Repeat the data that follows in full. Do not include the pictures.

(SUPPLIED DATA Opens)

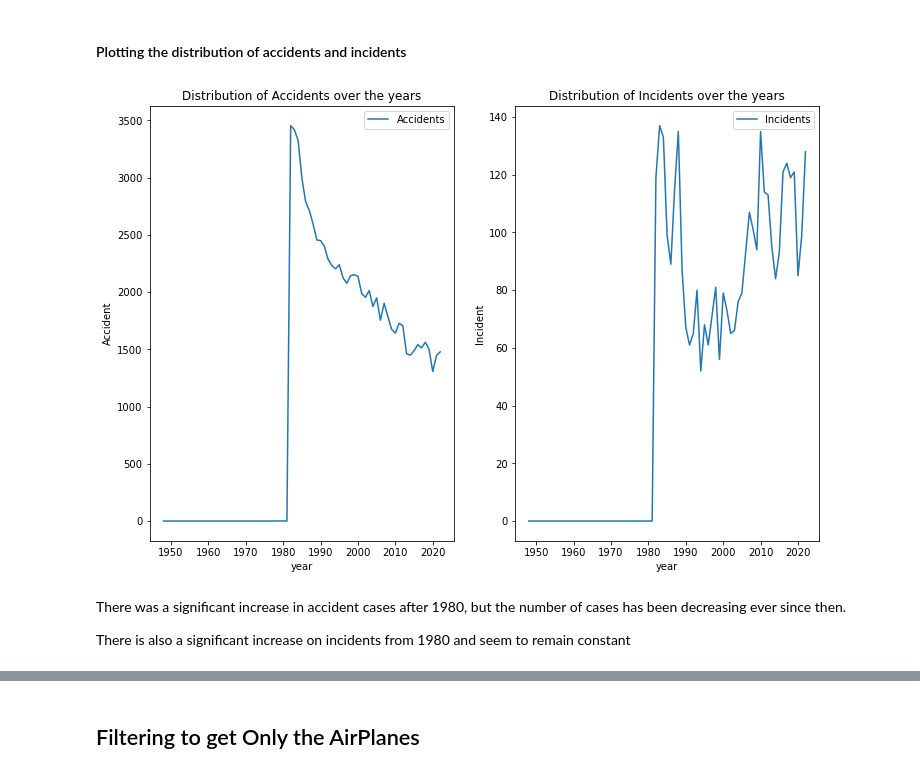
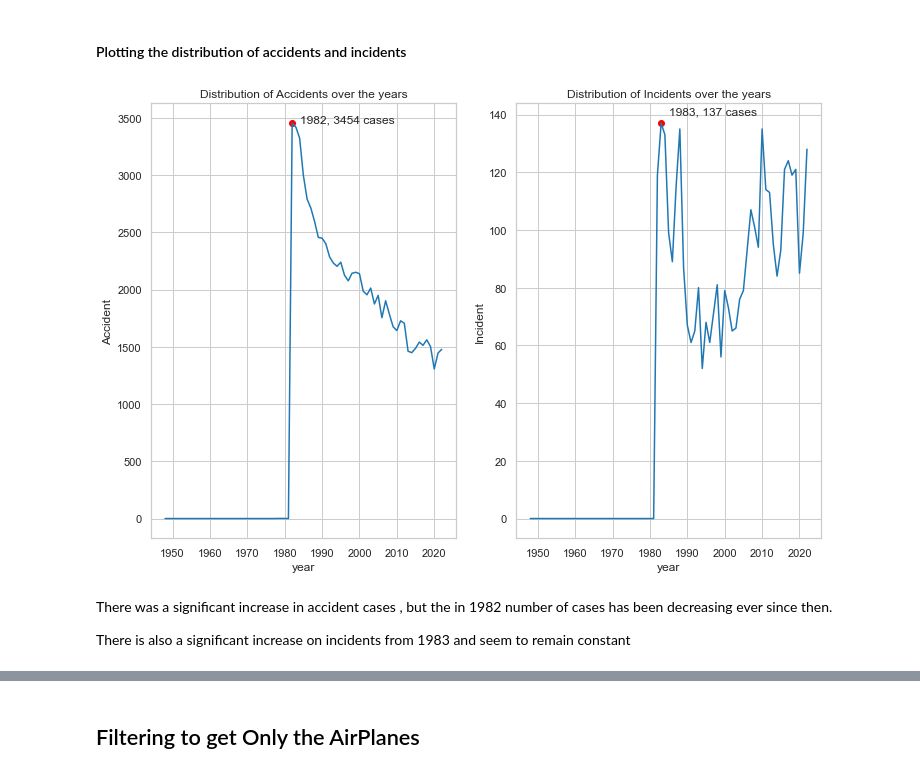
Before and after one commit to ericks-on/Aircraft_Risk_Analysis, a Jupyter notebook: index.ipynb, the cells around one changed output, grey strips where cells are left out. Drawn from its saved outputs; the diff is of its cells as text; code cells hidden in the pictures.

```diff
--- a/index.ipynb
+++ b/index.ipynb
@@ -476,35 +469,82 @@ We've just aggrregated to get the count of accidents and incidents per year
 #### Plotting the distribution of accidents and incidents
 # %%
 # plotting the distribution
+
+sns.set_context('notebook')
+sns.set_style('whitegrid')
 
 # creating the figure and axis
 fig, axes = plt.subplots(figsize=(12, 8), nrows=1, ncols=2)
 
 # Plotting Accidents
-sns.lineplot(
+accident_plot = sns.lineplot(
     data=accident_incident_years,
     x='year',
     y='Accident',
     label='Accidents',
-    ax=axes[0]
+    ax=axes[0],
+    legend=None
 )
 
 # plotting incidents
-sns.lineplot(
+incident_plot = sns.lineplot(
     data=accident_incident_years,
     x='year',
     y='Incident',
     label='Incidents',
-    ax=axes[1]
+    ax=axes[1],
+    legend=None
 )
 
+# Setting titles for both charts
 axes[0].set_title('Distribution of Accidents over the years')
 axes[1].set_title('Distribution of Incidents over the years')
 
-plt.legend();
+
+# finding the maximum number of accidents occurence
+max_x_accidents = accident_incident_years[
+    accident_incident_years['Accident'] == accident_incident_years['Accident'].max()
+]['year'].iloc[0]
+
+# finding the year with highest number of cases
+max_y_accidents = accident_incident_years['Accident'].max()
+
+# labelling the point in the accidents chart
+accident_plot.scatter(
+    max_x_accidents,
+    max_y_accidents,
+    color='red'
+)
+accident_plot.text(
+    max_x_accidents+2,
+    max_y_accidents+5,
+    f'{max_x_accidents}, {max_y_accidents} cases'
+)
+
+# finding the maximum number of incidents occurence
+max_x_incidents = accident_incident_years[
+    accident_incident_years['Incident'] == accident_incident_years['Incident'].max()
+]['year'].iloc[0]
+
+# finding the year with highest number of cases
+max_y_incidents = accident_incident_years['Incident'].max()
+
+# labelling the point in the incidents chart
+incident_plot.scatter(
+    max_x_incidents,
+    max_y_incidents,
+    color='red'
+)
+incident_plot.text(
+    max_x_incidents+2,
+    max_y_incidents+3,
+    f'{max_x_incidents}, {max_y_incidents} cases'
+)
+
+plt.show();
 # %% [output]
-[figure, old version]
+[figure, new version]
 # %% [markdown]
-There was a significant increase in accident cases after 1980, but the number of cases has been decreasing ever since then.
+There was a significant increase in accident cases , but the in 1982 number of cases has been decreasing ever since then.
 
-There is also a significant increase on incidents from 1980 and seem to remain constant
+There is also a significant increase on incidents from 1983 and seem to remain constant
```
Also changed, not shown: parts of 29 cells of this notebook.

(SUPPLIED DATA Closes)

* EXERCISE ANSWER *
Before and after one commit to ericks-on/Aircraft_Risk_Analysis, a Jupyter notebook: index.ipynb, the cells around one changed output, grey strips where cells are left out. Drawn from its saved outputs; the diff is of its cells as text; code cells hidden in the pictures.

```diff
--- a/index.ipynb
+++ b/index.ipynb
@@ -476,35 +469,82 @@ We've just aggrregated to get the count of accidents and incidents per year
 #### Plotting the distribution of accidents and incidents
 # %%
 # plotting the distribution
+
+sns.set_context('notebook')
+sns.set_style('whitegrid')
 
 # creating the figure and axis
 fig, axes = plt.subplots(figsize=(12, 8), nrows=1, ncols=2)
 
 # Plotting Accidents
-sns.lineplot(
+accident_plot = sns.lineplot(
     data=accident_incident_years,
     x='year',
     y='Accident',
     label='Accidents',
-    ax=axes[0]
+    ax=axes[0],
+    legend=None
 )
 
 # plotting incidents
-sns.lineplot(
+incident_plot = sns.lineplot(
     data=accident_incident_years,
     x='year',
     y='Incident',
     label='Incidents',
-    ax=axes[1]
+    ax=axes[1],
+    legend=None
 )
 
+# Setting titles for both charts
 axes[0].set_title('Distribution of Accidents over the years')
 axes[1].set_title('Distribution of Incidents over the years')
 
-plt.legend();
+
+# finding the maximum number of accidents occurence
+max_x_accidents = accident_incident_years[
+    accident_incident_years['Accident'] == accident_incident_years['Accident'].max()
+]['year'].iloc[0]
+
+# finding the year with highest number of cases
+max_y_accidents = accident_incident_years['Accident'].max()
+
+# labelling the point in the accidents chart
+accident_plot.scatter(
+    max_x_accidents,
+    max_y_accidents,
+    color='red'
+)
+accident_plot.text(
+    max_x_accidents+2,
+    max_y_accidents+5,
+    f'{max_x_accidents}, {max_y_accidents} cases'
+)
+
+# finding the maximum number of incidents occurence
+max_x_incidents = accident_incident_years[
+    accident_incident_years['Incident'] == accident_incident_years['Incident'].max()
+]['year'].iloc[0]
+
+# finding the year with highest number of cases
+max_y_incidents = accident_incident_years['Incident'].max()
+
+# labelling the point in the incidents chart
+incident_plot.scatter(
+    max_x_incidents,
+    max_y_incidents,
+    color='red'
+)
+incident_plot.text(
+    max_x_incidents+2,
+    max_y_incidents+3,
+    f'{max_x_incidents}, {max_y_incidents} cases'
+)
+
+plt.show();
 # %% [output]
-[figure, old version]
+[figure, new version]
 # %% [markdown]
-There was a significant increase in accident cases after 1980, but the number of cases has been decreasing ever since then.
+There was a significant increase in accident cases , but the in 1982 number of cases has been decreasing ever since then.
 
-There is also a significant increase on incidents from 1980 and seem to remain constant
+There is also a significant increase on incidents from 1983 and seem to remain constant
```
Also changed, not shown: parts of 29 cells of this notebook.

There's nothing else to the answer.